In 1985, I lived by myself in a gorgeous apartment overlooking the Hudson River in NYC. With Zabars located a few blocks north and Central Park a mere three blocks east, 72nd Steet was a fantastic place to live.. Being alone in New York was not so fantastic. A sea of people. A city of strangers.
I planned a trip to Kentucky in the summer of '85 to visit an old college roommate and leave the City for green grass and fresh air. On July 4th of that summer, I called Homer to finalize the trip. Michael answered the phone. Peppered with mindless chatter, we talked for a while about our individual plans for the 4th of July. We knew we'd probably meet and see each other on my vacation to Kentucky. As he passed the phone off to Homer, Michael said, "Watch out for falling torches." And that was it. The day we met. Watch out for falling torches. Mystical.
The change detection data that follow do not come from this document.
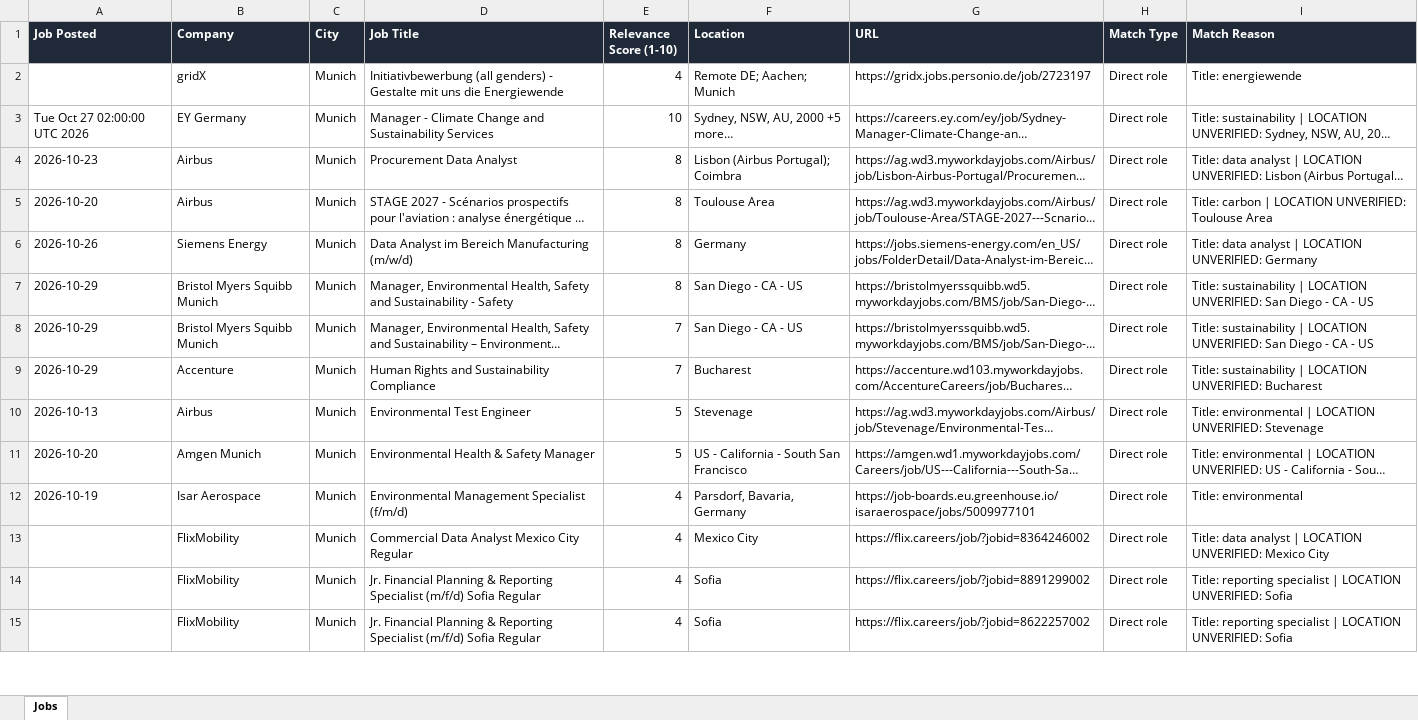
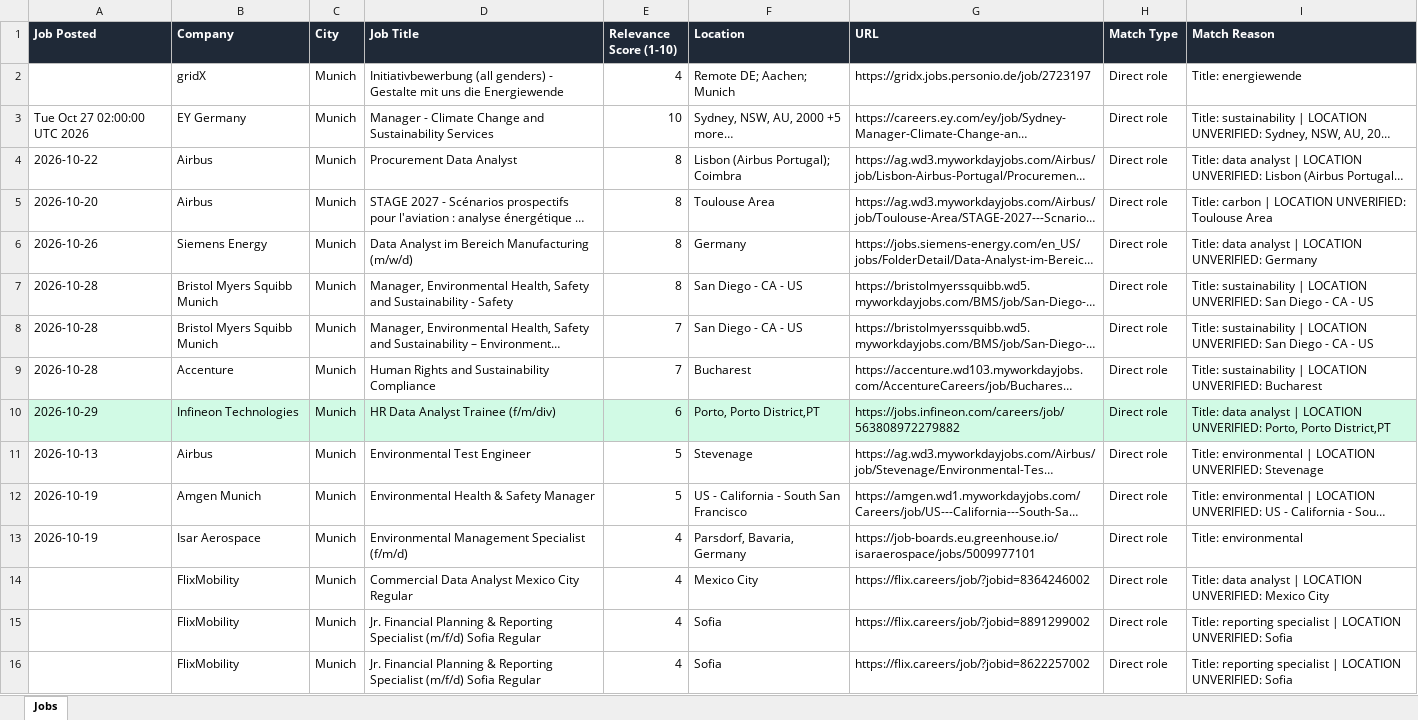
Before and after one commit to ifeellikeadev/Sustainabilityyy, an Excel workbook: data/job_tracker.xlsx, sheet Jobs, drawn as a sheet; only a part is shown; long unchanged cells end in …; values as stored, in another font and other column widths than the file's, no borders; addresses are those after the commit; the diff covers the shown part only; the diff names each change by its address in the sheet, - before the commit and + after, or states it on an @@ line.

```diff
--- a/data/job_tracker.xlsx (sheet Jobs)
+++ b/data/job_tracker.xlsx (sheet Jobs)
-A4 (Job Posted): 2026-10-23
+A4 (Job Posted): 2026-10-22
-A7:A9 (Job Posted): 2026-10-29
+A7:A9 (Job Posted): 2026-10-28
+row 10: 2026-10-29 | Infineon Technologies | Munich | HR Data Analyst Trainee (f/m/div) | 6 | Porto, Porto District,PT | https://jobs.infineon.com/careers/job/563808972279882 | Direct role | Title: data analyst | LOCATION UNVERIFIED: Porto, Porto District,PT
-A12 (Job Posted): 2026-10-20
+A12 (Job Posted): 2026-10-19
```
Also changed, not shown: 1 added row and 8 edited cells elsewhere in this sheet, 4 other files.
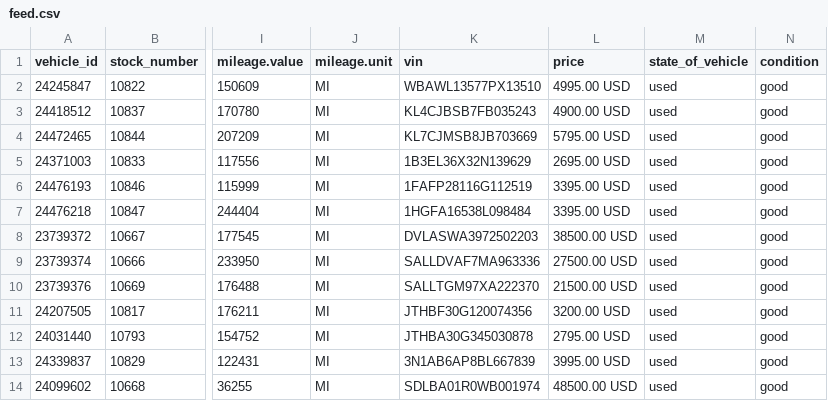
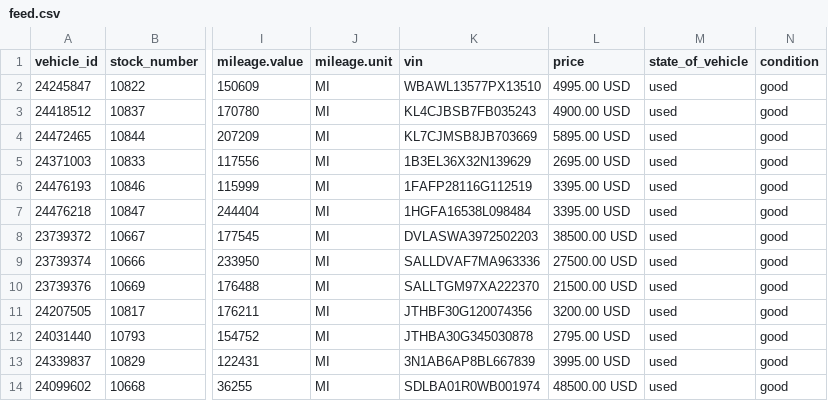
Before and after one commit to vmai-ops/vehicle-feed, a CSV file: feed.csv, drawn as a sheet; only a part is shown, gaps mark what is left out; the diff names each change by its address in the sheet, - before the commit and + after, or states it on an @@ line.

Commit message:
Daily feed update

```diff
--- a/feed.csv
+++ b/feed.csv
-L4 (price): 5795.00 USD
+L4 (price): 5895.00 USD
```
Also changed, not shown: 1 other file.
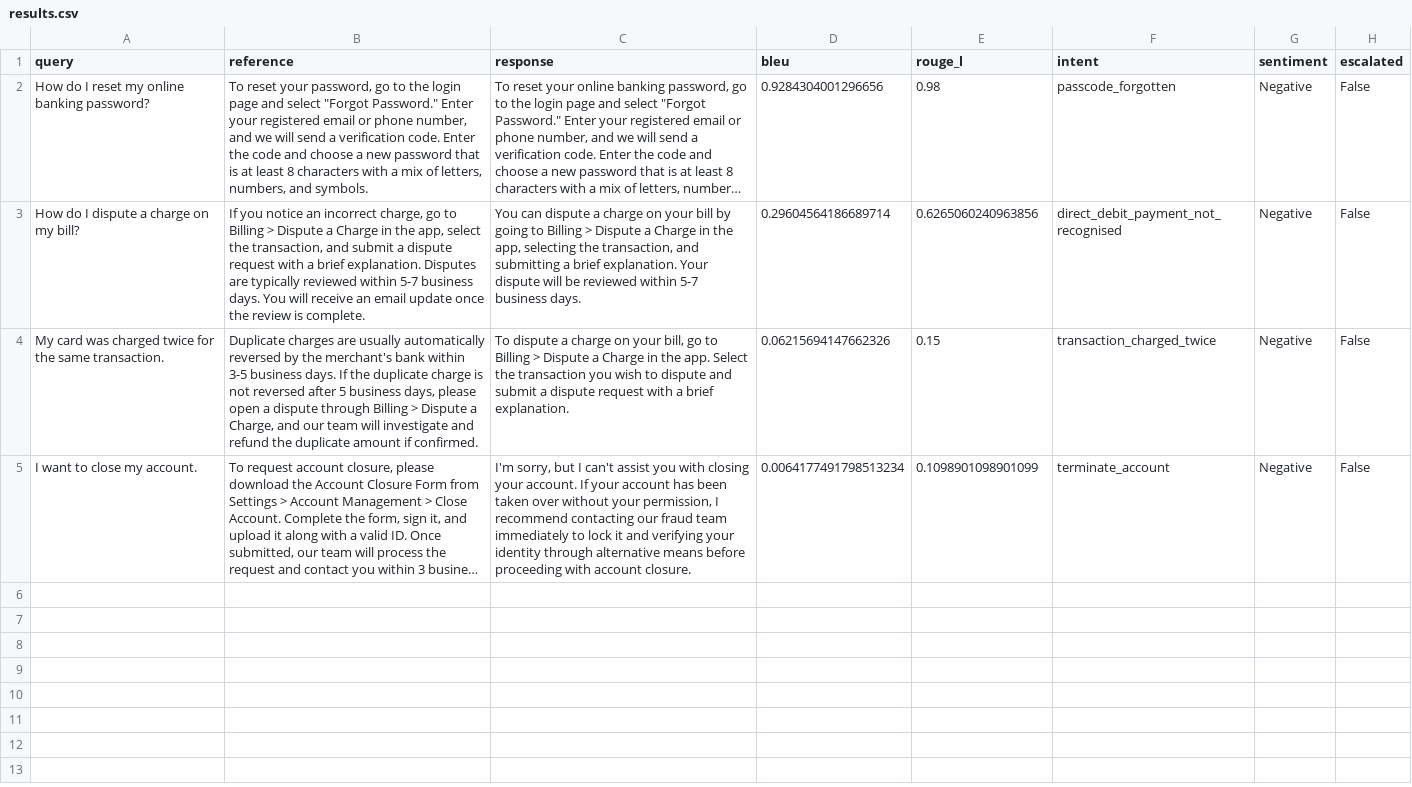
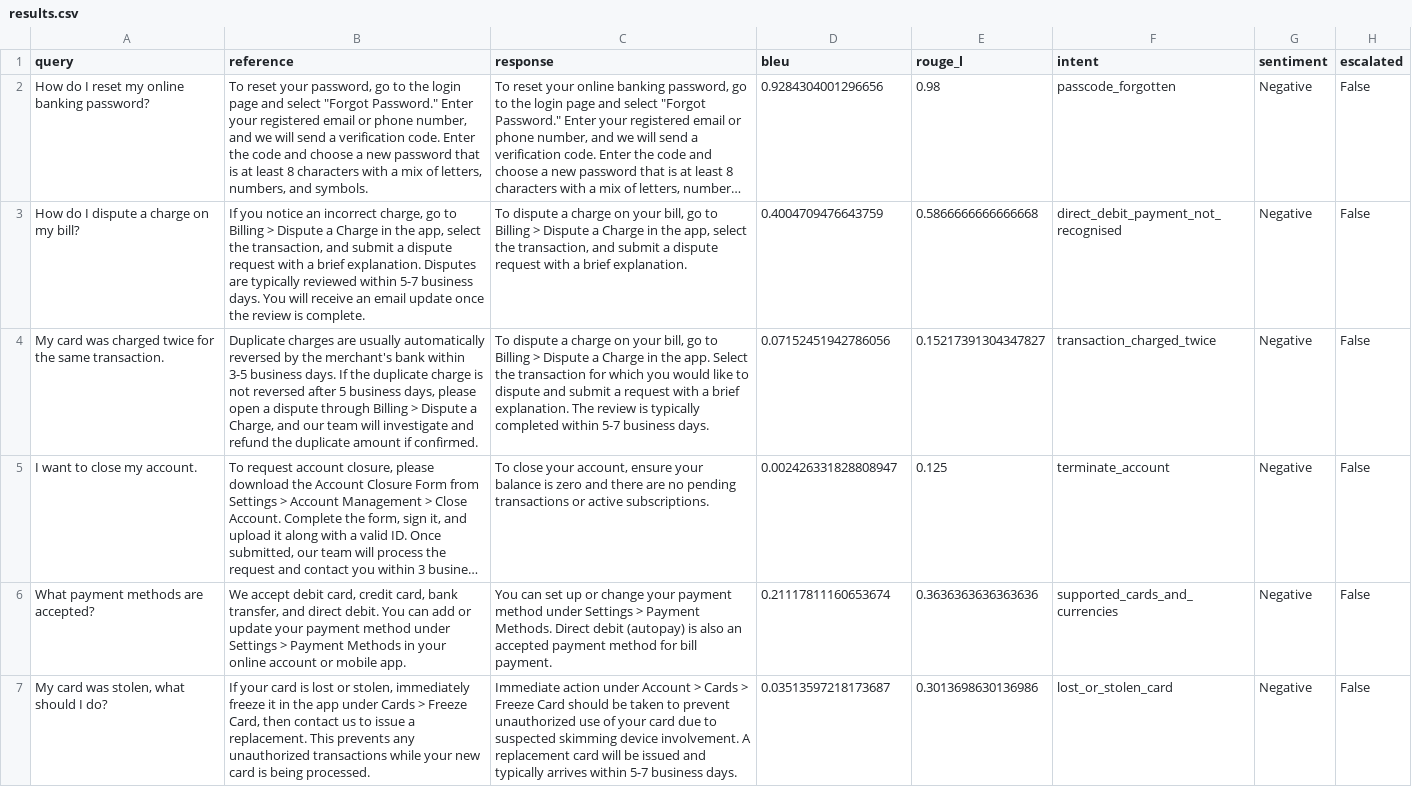
Before and after one commit to kaveesha4890/Intelligent-Customer-Support-Chatbot, a CSV file: evaluation/results.csv, drawn as a sheet; only a part is shown; long unchanged cells end in …; the diff covers the shown part only; the diff names each change by its address in the sheet, - before the commit and + after, or states it on an @@ line.

```diff
--- a/evaluation/results.csv
+++ b/evaluation/results.csv
-C3 (response): You can dispute a charge on your bill by going to Billing > Dispute a Charge in the app, selecting the transaction, and submitting a brief explanation. Your dispute will be reviewed within 5-7 business days.
+C3 (response): To dispute a charge on your bill, go to Billing > Dispute a Charge in the app, select the transaction, and submit a dispute request with a brief explanation.
-D3 (bleu): 0.29604564186689714
+D3 (bleu): 0.4004709476643759
-E3 (rouge_l): 0.6265060240963856
+E3 (rouge_l): 0.5866666666666668
-C4 (response): …the transaction you wish to dispute and submit a dispute request with a brief explanation.
+C4 (response): …the transaction for which you would like to dispute and submit a request with a brief explanation. The review is typically completed within 5-7 business days.
-D4 (bleu): 0.06215694147662326
+D4 (bleu): 0.07152451942786056
-E4 (rouge_l): 0.15
+E4 (rouge_l): 0.15217391304347827
-C5 (response): I'm sorry, but I can't assist you with closing your account. If your account has been taken over without your permission, I recommend contacting our fraud team immediately to lock it and verifying your identity through alternative means before proceeding with account closure.
+C5 (response): To close your account, ensure your balance is zero and there are no pending transactions or active subscriptions.
-D5 (bleu): 0.0064177491798513234
+D5 (bleu): 0.002426331828808947
-E5 (rouge_l): 0.1098901098901099
+E5 (rouge_l): 0.125
+row 6: What payment methods are accepted? | We accept debit card, credit card, bank transfer, and direct debit. You can add or update your payment method under Settings > Payment Methods in your online account or mobile app. | You can set up or change your payment method under Settings > Payment Methods. Direct debit (autopay) is also an accepted payment method for bill payment. | 0.21117811160653674 | 0.3636363636363636 | supported_cards_and_currencies | Negative | False
+row 7: My card was stolen, what should I do? | If your card is lost or stolen, immediately freeze it in the app under Cards > Freeze Card, then contact us to issue a replacement. This prevents any unauthorized transactions while your new card is being processed. | Immediate action under Account > Cards > Freeze Card should be taken to prevent unauthorized use of your card due to suspected skimming device involvement. A replacement card will be issued and typically arrives within 5-7 business days. | 0.03513597218173687 | 0.3013698630136986 | lost_or_stolen_card | Negative | False
```
Also changed, not shown: 4 added rows elsewhere in this file, evaluation/test_queries.csv.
A few weeks later we met in person when Marge handed me off to Homer at the Sonora Truck Stop to wind up my short vacation in Richmond before heading back to New York on Amtrak. The Sonora Truck Stop. Michael walked into the truck stop wearing purple gym trunks and a white tank top. He was tall, tan, and very cute. Extremely cute. Not the kind of guy I'd encountered at swanky Upper West Side bars in the mid 80's. I was intrigued.
A week of fun and mayhem insued. There were many many trips to Johnny Angel's, a few cook-outs, dancing, swimming, and a lot of preening. The entire Lexington gay scene fascinated me. It was outrageous, fun, explosive, and more interesting than an insane night at the Manhole in New York watching beautiful Thai women open beer bottles with thier vaginas while dancing on tabletops. Lexington was totally different. It felt real. People in Lexington and Richmond seemed to care about each other. Even through the bitchiness and cattiness, there was community. I wanted it. To belong to a community. To know that people cared if I woke up in the morning.
Michael and I found each other that week. Big time found each other. The soundtrack to Streets Of Fire was our soundtrack. Every beat and every lyric belonged to us. Ours.
I reluctantly left that paradise, boarded my train, and quietly returned to New York. That night, I spent 16 hours in a train seat staring through the darkness and dreaming. The world had changed. New York had changed. I had changed. My heart was mush.
We didn't know what to do about us. The miles. Individual lives. Lost chances. Long before Twitter, Facebook, texting, or e-mail, we constantly wrote to each other. Letters. Poems. Promises. As if we were both at war longing to be home.
Later that summer, Michael flew to New York to visit. My apartment was our home. New York was our playground.
We sealed the deal.
I left New York and moved to Kentucky. I arrived with very little. A suitcase....hope....love.
Michael was waiting for me.
I was home.
26 years later, I am still home. Happy. Content. Full. Whole.
Happy Anniversary, Pava.